It apparently wasn't the one we were expecting, but a meteorite did hit the Earth today:
A meteor crashing in Russia's Ural mountains has injured at least 500 people, as the shockwave blew out windows and rocked buildings.
Most of those hurt suffered minor cuts and bruises but some received head injuries, Russian officials report.
A fireball was seen streaking through the clear morning sky above the city of Yekaterinburg, followed by loud bangs.
Meteor strike injures hundreds in central Russia
The damage appears to be related to sonic booms from the meteorite's passing, not from any actual strikes:
Russia's space agency Roscosmos said the meteorite was travelling at a speed of 30 km (19 miles) per second and that such events were hard to predict. The Interior Ministry said the meteorite explosion had caused a sonic boom.
Russia's Emergencies Ministry said 514 people had sought medical help, mainly for light injuries caused by flying glass, and that 112 of those were kept in hospital. Search groups were set up to look for the remains of the meteorite.
Meteorite hits central Russia, more than 500 people hurt
It has occurred to people to wonder if this is somehow related to 2012 DA14, the asteroid that was known to be making a close pass to Earth later today.
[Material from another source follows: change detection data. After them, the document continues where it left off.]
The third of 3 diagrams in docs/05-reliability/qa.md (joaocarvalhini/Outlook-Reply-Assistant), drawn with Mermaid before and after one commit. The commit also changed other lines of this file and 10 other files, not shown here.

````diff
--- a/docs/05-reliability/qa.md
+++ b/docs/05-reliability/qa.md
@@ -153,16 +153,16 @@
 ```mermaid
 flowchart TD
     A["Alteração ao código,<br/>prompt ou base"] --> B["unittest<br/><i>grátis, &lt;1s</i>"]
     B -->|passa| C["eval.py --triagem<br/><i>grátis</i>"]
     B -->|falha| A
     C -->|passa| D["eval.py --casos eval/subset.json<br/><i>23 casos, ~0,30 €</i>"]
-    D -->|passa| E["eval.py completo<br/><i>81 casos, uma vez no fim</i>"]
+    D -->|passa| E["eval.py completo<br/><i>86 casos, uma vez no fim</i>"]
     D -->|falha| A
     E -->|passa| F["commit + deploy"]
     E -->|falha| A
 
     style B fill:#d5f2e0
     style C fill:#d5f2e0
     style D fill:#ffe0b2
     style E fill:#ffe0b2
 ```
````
The answer appears to be that it is not:
"This bolide event probably had nothing to do with the upcoming close Earth approach of asteroid 2012 DA14, which is due to pass closely (and safely) past the Earth at 19:24 GMT today," or 2:24 p.m. ET, [head of NASA's Near-Earth Object Program Don] Yeomans wrote, adding that the Russian bolide trail did not travel south to north as the asteroid will.
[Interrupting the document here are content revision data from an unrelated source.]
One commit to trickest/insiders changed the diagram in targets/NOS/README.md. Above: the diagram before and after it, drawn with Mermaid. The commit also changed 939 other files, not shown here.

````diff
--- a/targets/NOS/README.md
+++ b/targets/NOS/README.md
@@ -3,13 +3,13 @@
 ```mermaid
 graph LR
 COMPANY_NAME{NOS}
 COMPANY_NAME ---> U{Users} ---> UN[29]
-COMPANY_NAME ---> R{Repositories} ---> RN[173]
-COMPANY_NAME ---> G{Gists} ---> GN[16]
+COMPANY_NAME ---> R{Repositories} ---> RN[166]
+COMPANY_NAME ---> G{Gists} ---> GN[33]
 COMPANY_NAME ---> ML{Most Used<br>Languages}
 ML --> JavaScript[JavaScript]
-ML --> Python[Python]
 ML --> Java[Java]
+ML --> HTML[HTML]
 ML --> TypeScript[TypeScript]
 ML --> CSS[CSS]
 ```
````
"And the separation in time between the fireball and 2012 DA14 close approach is significant," Yeomans said.
Russian Meteor Explosion Not Caused by Asteroid Flyby, NASA Scientist Says
I can't think of any reason why a meteor fragment related to 2012 DA14 would be on an entirely different trajectory, so this explanation makes sense to me.
Hopefully, none of the injuries are serious.
Meanwhile, if you want to keep track of the 2012 DA14 asteroid's flyby, NASA has a tracking page set up with real time simulation of the event.